The time in prison away from her medicine and even conventional Western medical treatment nearly proved fatal for Jean.  But somehow, with the support of her loved ones, she survived, and came back home, neither chastened nor repentant.  Jean came home ready to fight.  Telling her own powerful personal story, and sharing the knowledge she’d gained over years of study of the power of cannabis, she traveled all over the country organizing and protesting and lobbying and advocating for her rights and rights of other patients to safe access to the safest medicine on Earth.

The strain of Jean’s involvement in the movement proved too much for her marriage to Steve, who though still outspoken as ever, was more content to stay at home and enjoy the freedom he felt in his Appalachian paradise.  They amicably divorced and remain the closest of friends.  So close in fact, that in the fall of 2007, Steve was serving as Jean’s caregiver when the police raided his home and discovered the garden in his basement.

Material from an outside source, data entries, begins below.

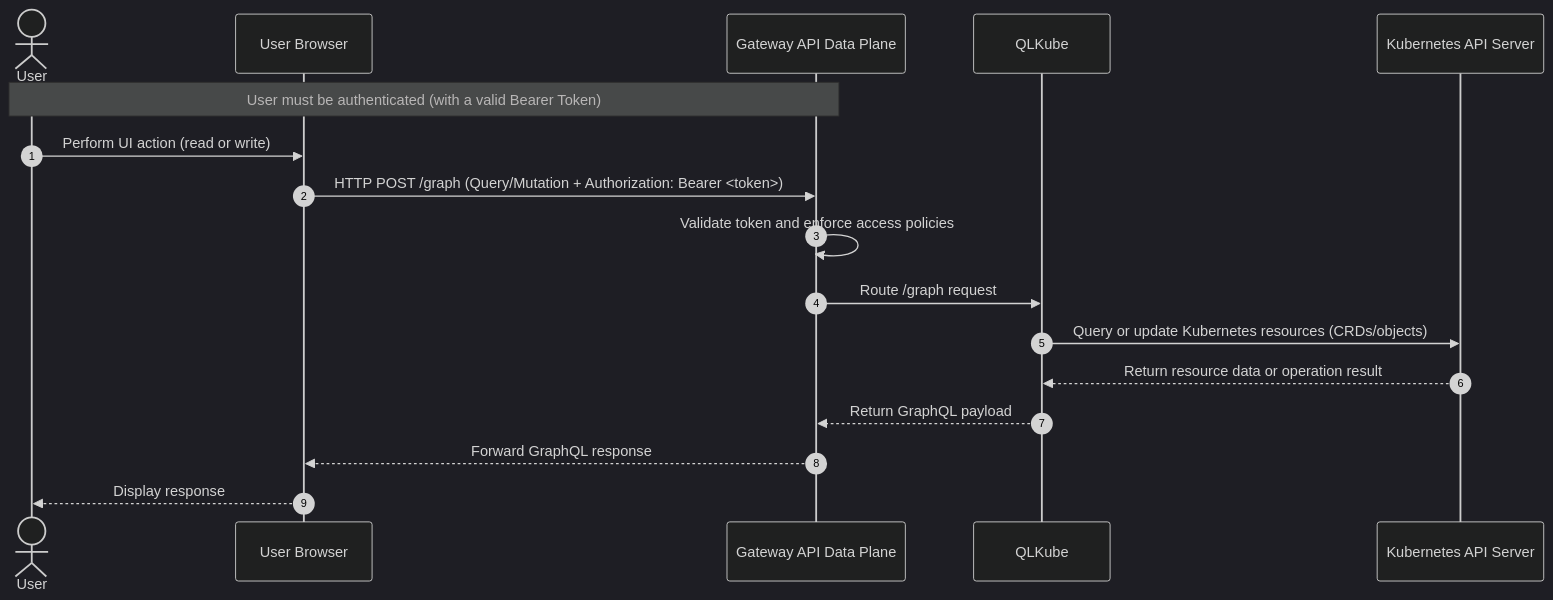
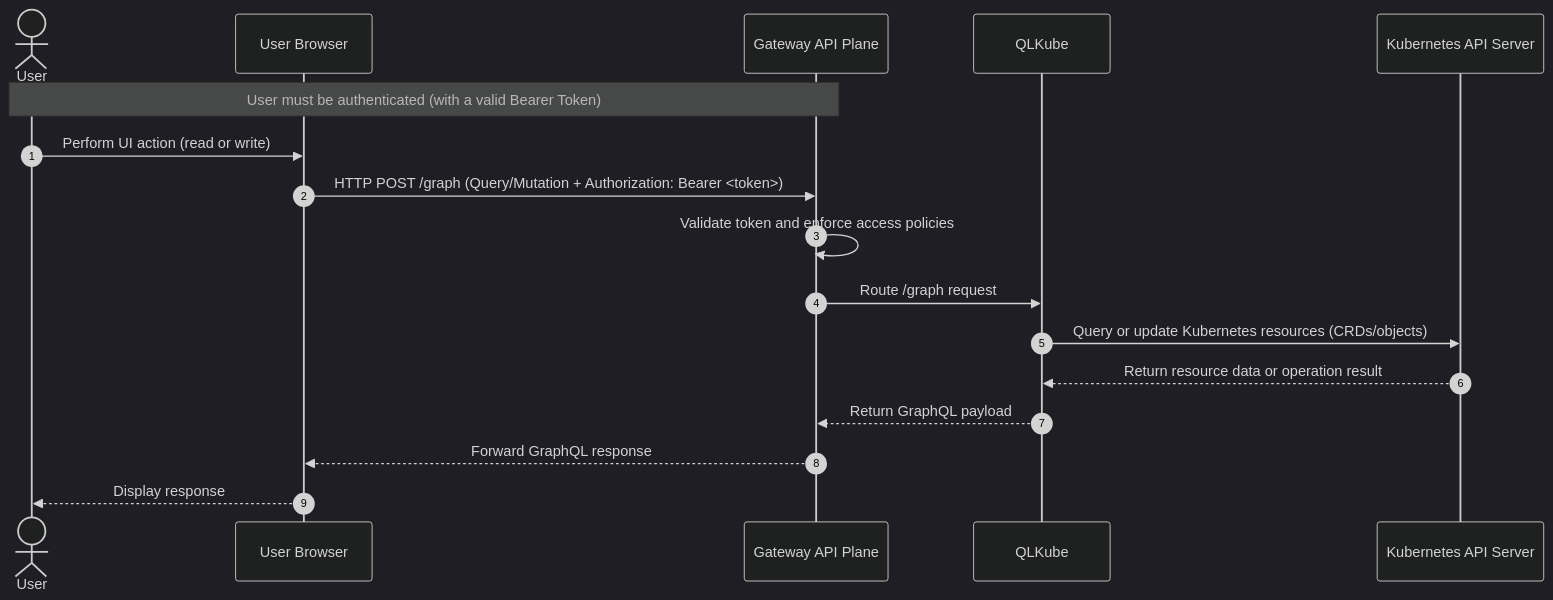
The second of 4 diagrams in frontend/README.md (netgroup-polito/CrownLabs), drawn with Mermaid (dark theme) before and after one commit. The commit also changed other lines of this file, not shown here.

Commit message:
edit graph for accessing to a remote instance

````diff
--- a/frontend/README.md
+++ b/frontend/README.md
@@ -60,20 +60,20 @@
 ```mermaid
 sequenceDiagram
     autonumber
     actor User
     participant Browser as User Browser
-    participant LB as Gateway API Data Plane
+    participant LB as Gateway API Plane
     participant GraphQL as QLKube
     participant APIServer as Kubernetes API Server
 
     Note over User,LB: User must be authenticated (with a valid Bearer Token)
     User->>Browser: Perform UI action (read or write)
     Browser->>LB: HTTP POST /graph (Query/Mutation + Authorization: Bearer <token>)
     LB->>LB: Validate token and enforce access policies
     LB->>GraphQL: Route /graph request
     GraphQL->>APIServer: Query or update Kubernetes resources (CRDs/objects)
     APIServer-->>GraphQL: Return resource data or operation result
     GraphQL-->>LB: Return GraphQL payload
     LB-->>Browser: Forward GraphQL response
     Browser-->>User: Display response
 ```
````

Because I believe in their cause, and the Marlowes’ sacrifice and unselfish dedication to that cause, I handled Steve’s case pro bono.  The facts were set up perfectly for success.  The police could have walked up to Steve’s door and asked him if he was growing marijuana, and he’d have let them in and given them a tour.  But they chose instead to browbeat their favorite stool pigeon into signing a false affidavit saying he’d seen six foot plants in Steve’s bedroom.  The reluctant informant, who hadn’t been in Steve’s house for 10 years or more, felt so bad about what the police had forced him to do that he called Steve to apologize, and agreed to be video-taped recanting his statement.

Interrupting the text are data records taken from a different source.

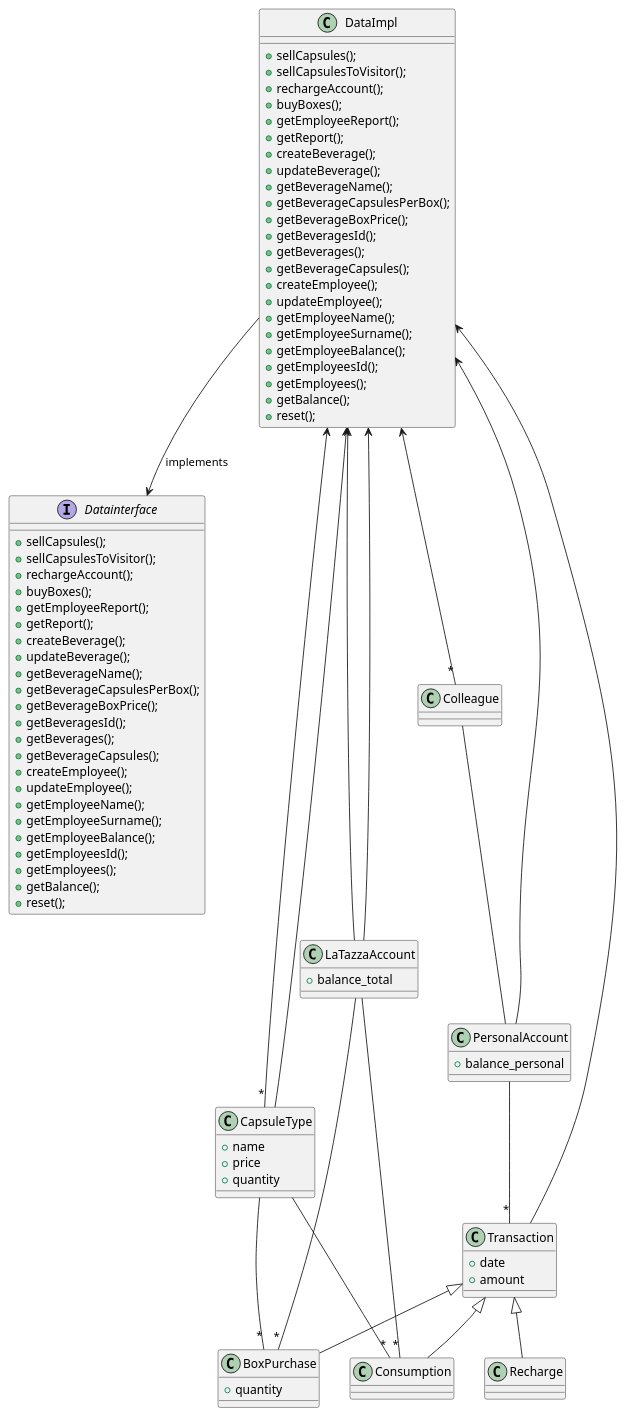
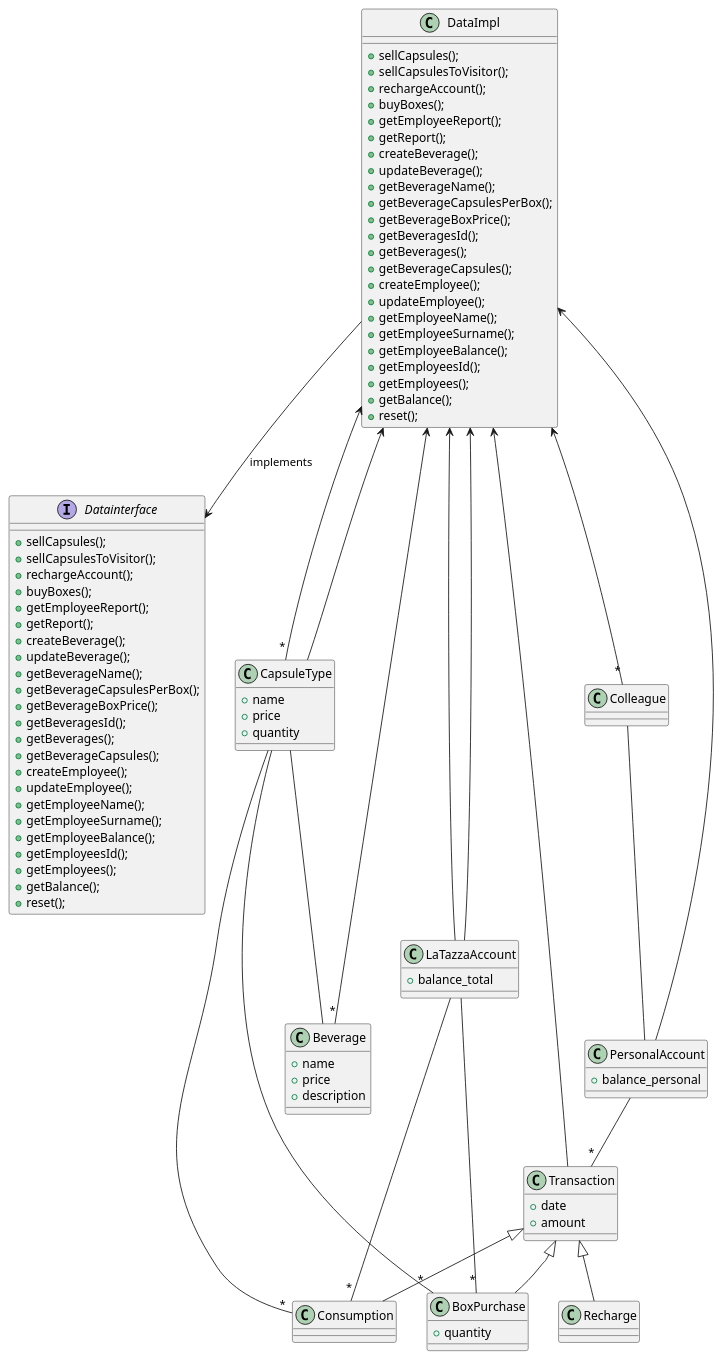
The third of 7 diagrams in templates/DesignDocumentTemplate.md (salvatore-dimartino/LaTazza), drawn with PlantUML before and after one commit.

```diff
--- a/templates/DesignDocumentTemplate.md
+++ b/templates/DesignDocumentTemplate.md
@@ -138,6 +138,14 @@
 
 LaTazzaAccount --> DataImpl
 
+class Beverage {
++ name
++ price
++ description
+}
+
+CapsuleType -- Beverage
+
 class CapsuleType {
 + name
 + price
@@ -157,6 +165,7 @@
 
 DataImpl <-- "*" Colleague
 DataImpl <-- "*" CapsuleType
+DataImpl <-- "*" Beverage
 DataImpl <-- LaTazzaAccount
 
 LaTazzaAccount -- "*" BoxPurchase
```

At the suppression hearing, the informant made for a particularly bad witness, and neither of the officers who’d procured the warrant came across any better.  The Superior Court judge found that the officers had knowingly used false testimony in their search warrant applications, and granted my motion to suppress all of the evidence against Mr. Marlowe.  The District Attorney then dropped all the charges and ordered the Sheriff to return all of Mr. Marlowe’s growing equipment to him.

The courage shown by the Marlowes and other patients and caregivers convinced me to become more active in organizing the movement for safe access to medical cannabis in North Carolina. I helped Jean form the North Carolina chapter of Americans For Safe Access, as well as the North Carolina Cannabis Patients Network, of which I served as secretary and treasurer. The cause eventually led me to Raleigh, where at the behest of several North Carolina lawmakers, I drafted a bill entitled the “North Carolina Medical Marijuana Act”, which was introduced into the NC General Assembly in 2009 as HB 1380, with Rep. Earl Jones as primary sponsor.